The general consensus is obviously that homemade trumps store-bought pretty hard though, so heck, this time I went for it.
When my gorgeous test pie came out of the oven, I broke off a piece of the crust and WOW, it was just WOW. Pictured below is leftover dough I baked (though rolled about twice as thick as for a pie) with its PLENTIFUL layers, at once crispy and soft. The “light” and “flaky” raves people have about pie crust finally came true. I no longer had to pretend I understood like when you pretend that you think Mozart’s a genius too, even though in your head you’re like “???”
…halfway through my slice of pie I found myself forgetting the crust was special altogether, and my brain was just like “oh, apple pie, whatever…”
Because really, when is butter going to shine as a flavor when there’s almost ANY other flavor going on? That’s just what I feel. Indifferent to pies, even more indifferent to their crusts. Sad, I know… With these results in mind, I felt I should advise others who are also not yet on the tippity top of their pie game:
Pie AND baking aficionados: You probably have several disks of homemade dough sitting in your freezer right now and have an opinion on the shortening vs. butter debate, depicted in an easy-to-follow fashion here by The Pioneer Woman.
Pie aficionados who usually buy their pie but want to bake it this time**: If you make your own dough, you will be amazed at how good the whole picture of your pie comes out. If not, odds are, you’ll still be pretty satisfied and feel accomplished because you thought you couldn’t bake anything, but actually you could!

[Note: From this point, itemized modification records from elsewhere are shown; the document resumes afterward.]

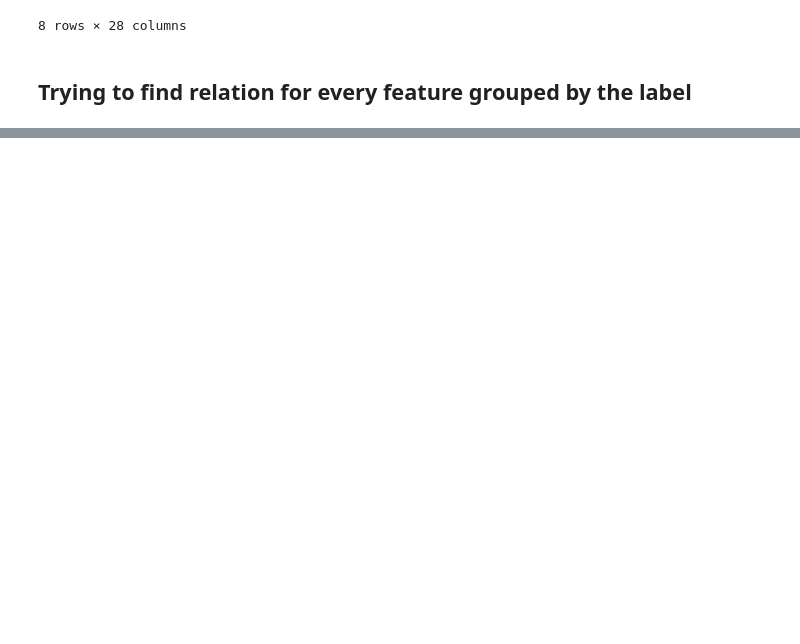
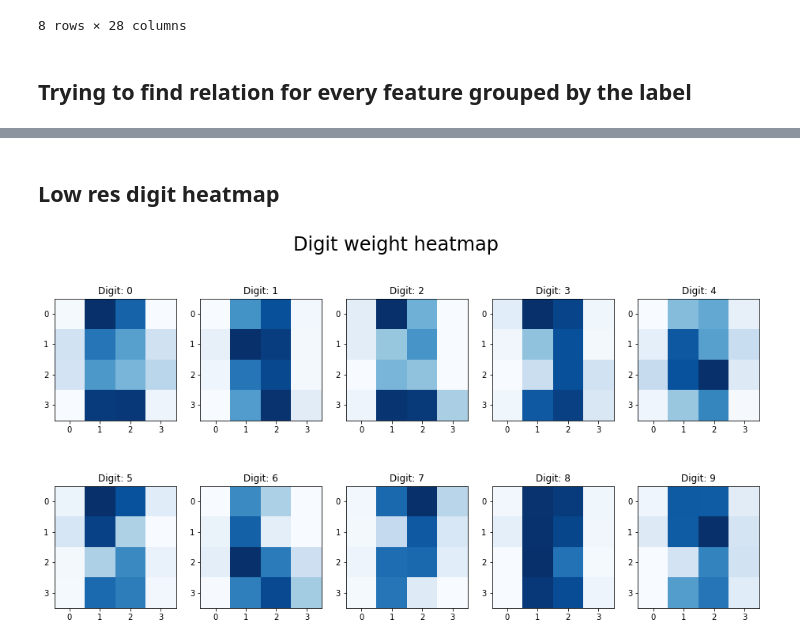
Before and after one commit to jsmienk/IML, a Jupyter notebook: notebooks/feature_analysis.ipynb, the cells around one changed output, grey strips where cells are left out. Saved outputs shown, nothing was run; the diff lists cells and outputs as text; code cells hidden in the pictures; blank space fills up the shorter version.

```diff
--- a/notebooks/feature_analysis.ipynb
+++ b/notebooks/feature_analysis.ipynb
@@ -116,0 +121,21 @@ ax.legend()
+# %% [markdown]
+## Low res digit heatmap
+# %%
+means = data_by_label.mean()
+def mean_weight_matrix(label):
+    m = np.zeros((4,4))
+    for x in range(4):
+        for y in range(4):
+            m[x][y] = means['_'.join(['weight',str(x),str(y)])][label]
+    return m
+
+fig, axs = plt.subplots(2, LABEL_SIZE / 2, figsize=(16,8))
+fig.suptitle('Digit weight heatmap', fontsize=24)
+for i in range(LABEL_SIZE):
+    sub_fig = axs[1 if i > (LABEL_SIZE / 2 - 1) else 0][i % (LABEL_SIZE / 2)]
+    sub_fig.set_title('Digit: ' + str(i))
+    sub_fig.imshow(mean_weight_matrix(i), cmap='Blues', interpolation='nearest')
+
+# fig.savefig('label_weight_heatmaps.png', dpi=200, bbox_inches='tight')
+# %% [output]
+[figure, added]
```
Also changed, not shown: parts of 7 cells of this notebook, 2 other files.
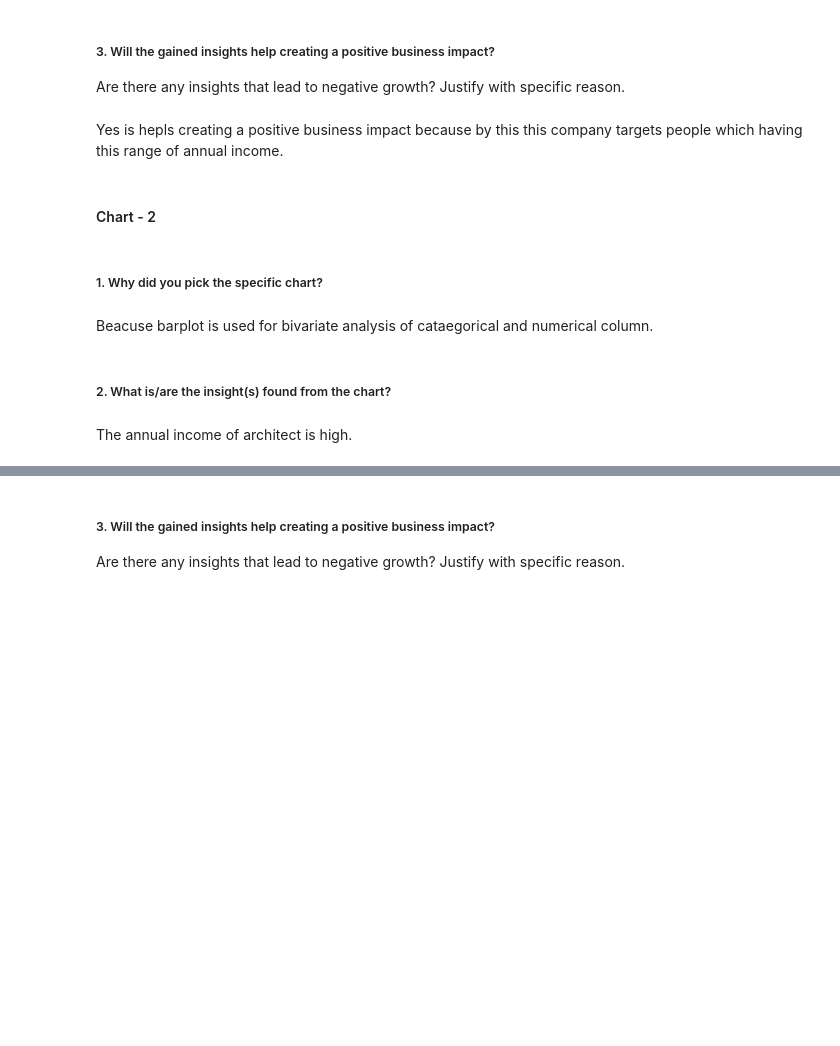
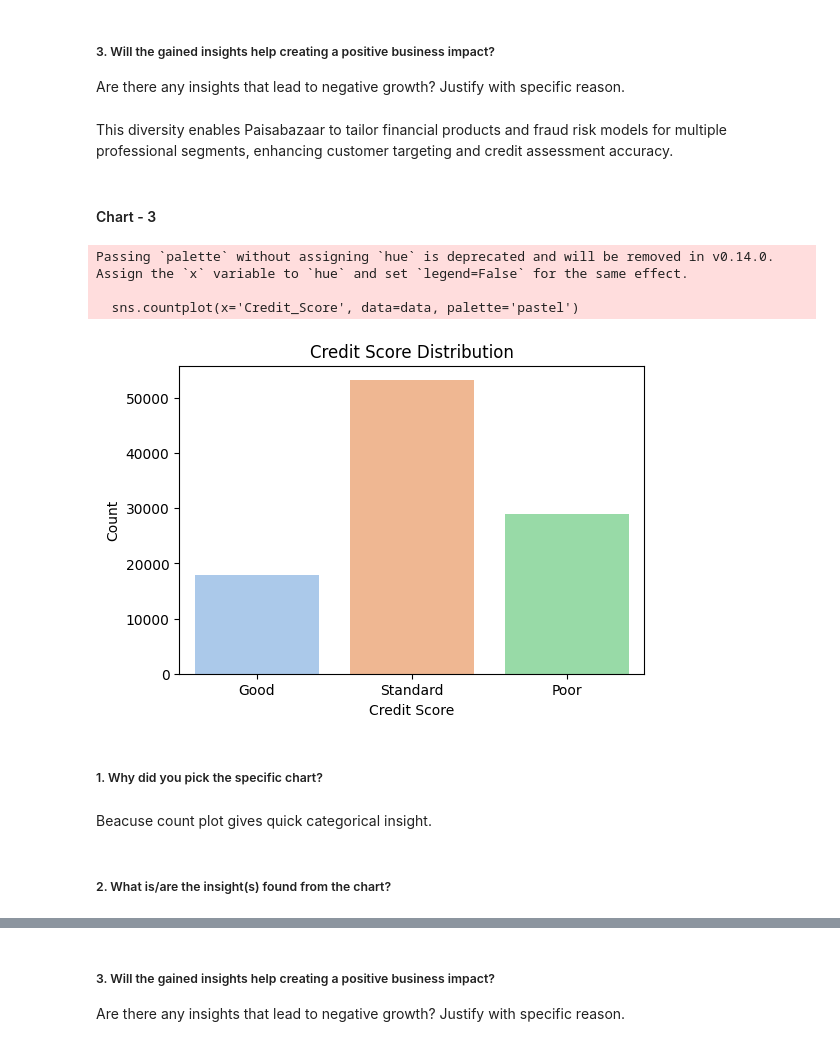
Before and after one commit to AtharvShete2610/Paisa-Bazar-EDA, a Jupyter notebook: EDA_Paisabazaar_Banking_Fraud_Analysis.ipynb, the cells around one changed output, grey strips where cells are left out. Drawn from its saved outputs; the diff is of its cells as text; code cells hidden in the pictures; blank space fills up the shorter version.

```diff
--- a/EDA_Paisabazaar_Banking_Fraud_Analysis.ipynb
+++ b/EDA_Paisabazaar_Banking_Fraud_Analysis.ipynb
@@ -162,7 +305,7 @@ The most of people annual income is between 10000 to 50000
 # %% [markdown]
 ##### 3. Will the gained insights help creating a positive business impact?
 Are there any insights that lead to negative growth? Justify with specific reason.
-# %% [markdown]
-Yes is hepls creating a positive business impact because by this this company targets people which having this range of annual income.
+# %% [markdown]
+This diversity enables Paisabazaar to tailor financial products and fraud risk models for multiple professional segments, enhancing customer targeting and credit assessment accuracy.
 # %% [markdown]
-#### Chart - 2
+#### Chart - 3
@@ -174,8 +312,19 @@ plt.show()
+# %%
+# Chart - 3 visualization code (Count Plot)
+plt.figure(figsize=(6, 4))
+sns.countplot(x='Credit_Score', data=data, palette='pastel')
+plt.title('Credit Score Distribution')
+plt.xlabel('Credit Score')
+plt.ylabel('Count')
+plt.show()
+# %% [output]
+Passing `palette` without assigning `hue` is deprecated and will be removed in v0.14.0. Assign the `x` variable to `hue` and set `legend=False` for the same effect.
+
+  sns.countplot(x='Credit_Score', data=data, palette='pastel')
+[figure, added]
 # %% [markdown]
 ##### 1. Why did you pick the specific chart?
-# %% [markdown]
-Beacuse barplot is used for bivariate analysis of cataegorical and numerical column.
+# %% [markdown]
+Beacuse count plot gives quick categorical insight.
 # %% [markdown]
 ##### 2. What is/are the insight(s) found from the chart?
-# %% [markdown]
-The annual income of architect is high.
```
Also changed, not shown: parts of 89 cells of this notebook.
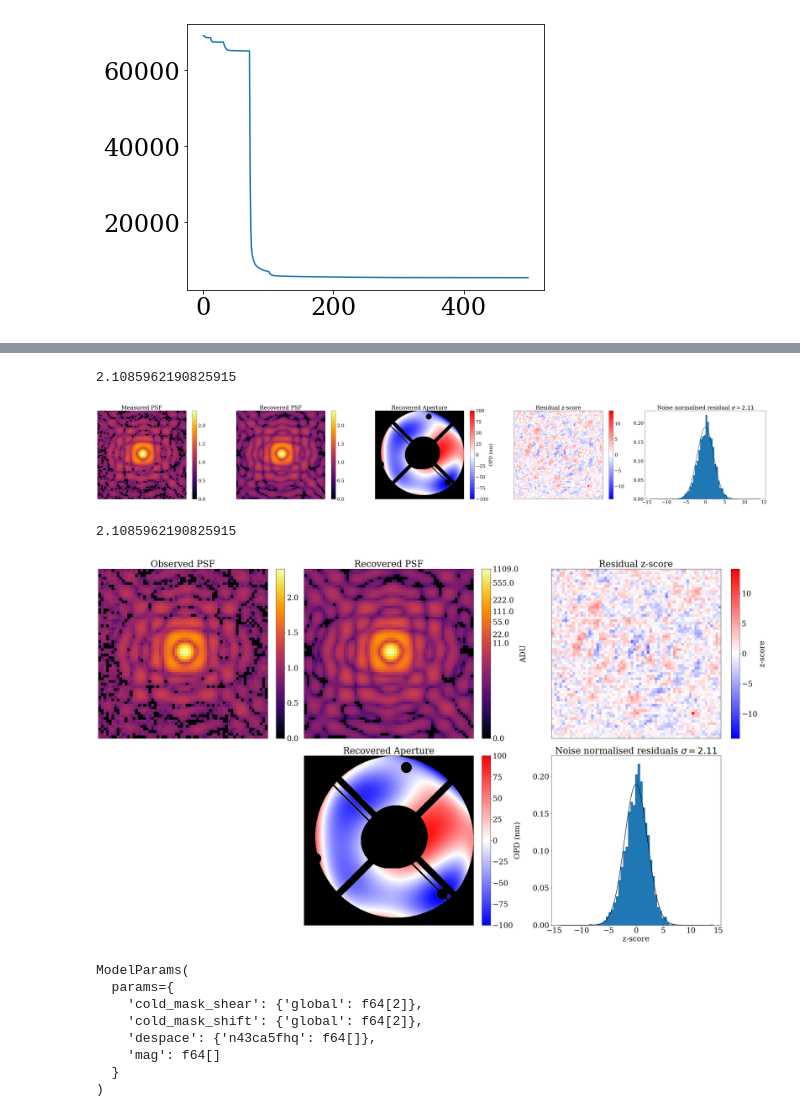
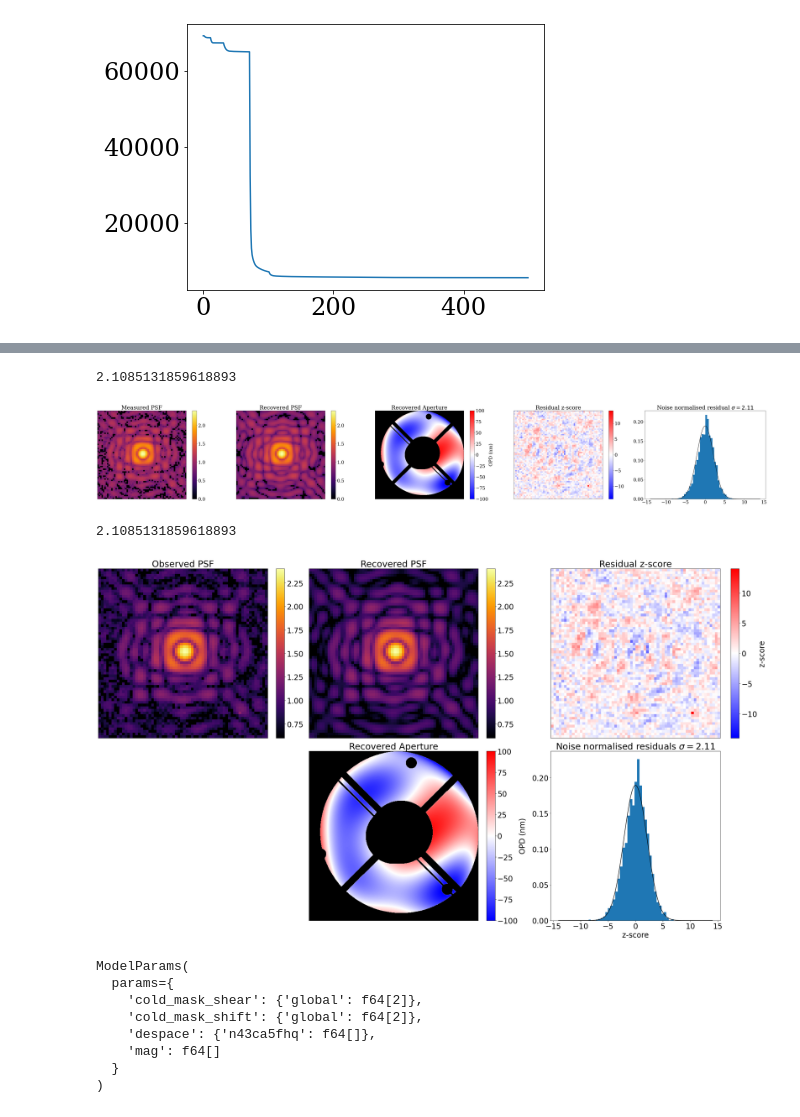
Before and after one commit to h-greer/hubble, a Jupyter notebook: notebooks/calibrator-fit-new.ipynb, the cells around one changed output, grey strips where cells are left out. Cells and saved outputs as stored; diff of their text form; code cells hidden in the pictures.

```diff
--- a/notebooks/calibrator-fit-new.ipynb
+++ b/notebooks/calibrator-fit-new.ipynb
@@ -67,26 +65,8 @@ optics = NICMOSSecondaryFresnelOptics(512, wid, oversample, mag=3.3, defocus=0.,
 
 detector = NICMOSDetector(oversample, wid)
 
-ddir = "../data/MAST_2024-09-22T03_37_01.724Z/HST/"
+spectrum_basis = np.ones((nwavels, npoly))
 
-basis_file = np.load("spectrum_basis.npy")[:,:npoly]
-
-spectrum_basis = ipx.interp1d(np.linspace(0,1,nwavels), np.linspace(0,1,basis_file.shape[0]), basis_file)
-spectrum_basis = spectrum_basis/np.sqrt(np.mean(spectrum_basis**2, axis=0))
-
-
-
-ddir = "../data/MAST_2025-03-06T11_35_52.340Z/HST/"
-
-
-exposures_single = [
-    #exposure_from_file(ddir + "n4be04sqq_cal.fits", SinglePointFit(spectrum_basis, "F110M"), crop=wid),
-    #exposure_from_file(ddir + "n4be02nqq_cal.fits", SinglePointFit(spectrum_basis, "F145M"), crop=wid),
-    #exposure_from_file(ddir + "n4be02nrq_cal.fits", SinglePointFit(spectrum_basis, "F110M"), crop=wid),
-    exposure_from_file(ddir + "n4be02nqq_cal.fits", SinglePointFit(spectrum_basis, "F145M"), crop=wid),
-    exposure_from_file(ddir + "n4be02nrq_cal.fits", SinglePointFit(spectrum_basis, "F165M"), crop=wid),
-    #exposure_from_file(ddir + "n4be06bzq_cal.fits", SinglePointFit(spectrum_basis, "F110M"), crop=wid),
-    ]
 
 ddir = "../data/MAST_2024-09-08T07_59_18.213Z/HST/"
 
@@ -273,7 +252,7 @@ final_params = optimise_optimistix(params_history[-1], model_single, exposures_s
 # %%
 plot_comparison(final_params.inject((model_single)), final_params, exposures_single)
 # %% [output]
-2.1085962190825915
+2.1085131859618893
 [figure]
 # %%
 from mpl_toolkits.axes_grid1 import make_axes_locatable
@@ -282,6 +261,9 @@ exp = exposures_single[0]
 fig, axs = plt.subplots(2,3, figsize=(30,20), layout='compressed')
 graticule = False
 save=False
+
+ivm = 6e-1
+
 
 cmap = matplotlib.colormaps['inferno']
 cmap.set_bad('k',1)
@@ -300,20 +282,20 @@ wid = fit.shape[0]
 telescope_frame = fit**0.125
 
 vm = max(np.nanmax(cropped_frame),np.nanmax(telescope_frame))
-cd=axs[0, 0].imshow(cropped_frame, vmin=0,vmax=vm,cmap=cmap)
+cd=axs[0, 0].imshow(cropped_frame, vmin=ivm,vmax=vm,cmap=cmap)
 plt.colorbar(cd,ax=axs[0,0])
 
 if graticule:
     axs[0, 0].axvline((wid-1)/2 + params.get(exp.map_param("positions"))[0], color='k',linestyle='--')
     axs[0, 0].axhline((wid-1)/2 + params.get(exp.map_param("positions"))[1], color='k',linestyle='--')
 
-tl=axs[0, 1].imshow(telescope_frame, vmin=0, vmax=vm,cmap=cmap)
+tl=axs[0, 1].imshow(telescope_frame, vmin=ivm, vmax=vm,cmap=cmap)
 cbar=plt.colorbar(tl,ax=axs[0,1])
-cbar.set_label("ADU")
-top = vm**8
-ticks = np.array([0, top, top/2, top/5, top/10, top/20, top/50, top/100])
-cbar.set_ticks(ticks**0.125)
-cbar.set_ticklabels(np.round(ticks))
+# cbar.set_label("ADU")
+# top = vm**8
+# #ticks = np.array([top, top/2, top/5, top/10, top/20, top/50, top/100, top/1000])
+# #cbar.set_ticks(ticks**0.125)
+# #cbar.set_ticklabels(np.round(ticks))
 
 
 if graticule:
@@ -356,35 +338,35 @@ ys = jsp.stats.norm.pdf(xs, scale=np.nanstd(resid))#/np.sqrt(np.nanstd(resid))
 
 axs[1,2].set_title(fr"Noise normalised residuals $\sigma ={np.nanstd(resid):.3}$")
 axs[1,2].hist(resid.flatten(), bins=51, density=True)
 axs[1,2].plot(xs, ys, c='k')
 axs[1,2].set_xlabel("z-score")
 #axs[1,2].set_ylabel("Counts")
 
 #lpdf = posterior(model,exp,return_im=True)#*nanmap
 #lpd = axs[4].imshow(lpdf)
 #plt.colorbar(lpd, ax=axs[4])
 
 axs[0,0].set_title("Observed PSF")
 axs[0,1].set_title("Recovered PSF")
 axs[1,1].set_title("Recovered Aperture")
 axs[0,2].set_title("Residual z-score")
 #axs[4].set_title("Log Likelihood Map")
 
 axs[1,0].set_axis_off()
 
 for i in range(3):
     for j in range(2):
         if (i,j) != (2,1):
             axs[j,i].set_xticks([])
             axs[j,i].set_yticks([])
 
 #fig.tight_layout()
 
 if save:
     fig.savefig(f"{save}_{f}.png")
 # %% [output]
-2.1085962190825915
+2.1085131859618893
-[figure, old version]
+[figure, new version]
 # %%
 # calculate fisher and make correlation matrix/corner plot
 # %%
```
Also changed, not shown: parts of 9 cells of this notebook, 4 other files.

Occasional bakers who don’t care that much about pie: This is probably not worth your effort as you will make additional mess and dishes and, like me, not notice after awhile that your crust is special.
Baking aficionados who don’t care that much about pie**: Your call. Depends on how much time you have and what occasion the pie is for. Try it once, see how wowed or un-wowed you are and take it from there.
People who don’t care about pie or baking: I hope you still have some concern for your fellow man and at least bring Cape Cod chips to food occasions and not freakin Lays.
**Don’t let the seeming difficulty of making pie dough scare you off.
Instead of going through the process with you and telling you “oh, it’s so easy!,” I give you this video from Big Girls, Small Kitchen where you can witness its ease with your own two eyes. They use a food processor for the classic crust, which is basically instant, but without one it’s not more difficult, just slightly more time-consuming. Until recently, I too felt that pie dough was some sort of mystical step above cookie or cake baking for some reason. Silly fears always slowing us down!!
My one additional helpful hint, you should be able to see the little flecks of butter in the dough, which will melt in the OVEN, not on your hands, to make it flaky and what not. So as I learned on The Kitchn, if you’re mixing with your hands and they start to get shiny/oily, the dough is too warm. Put it back in the refrigerator or freezer for a few minutes before continuing. What an easy way to tell!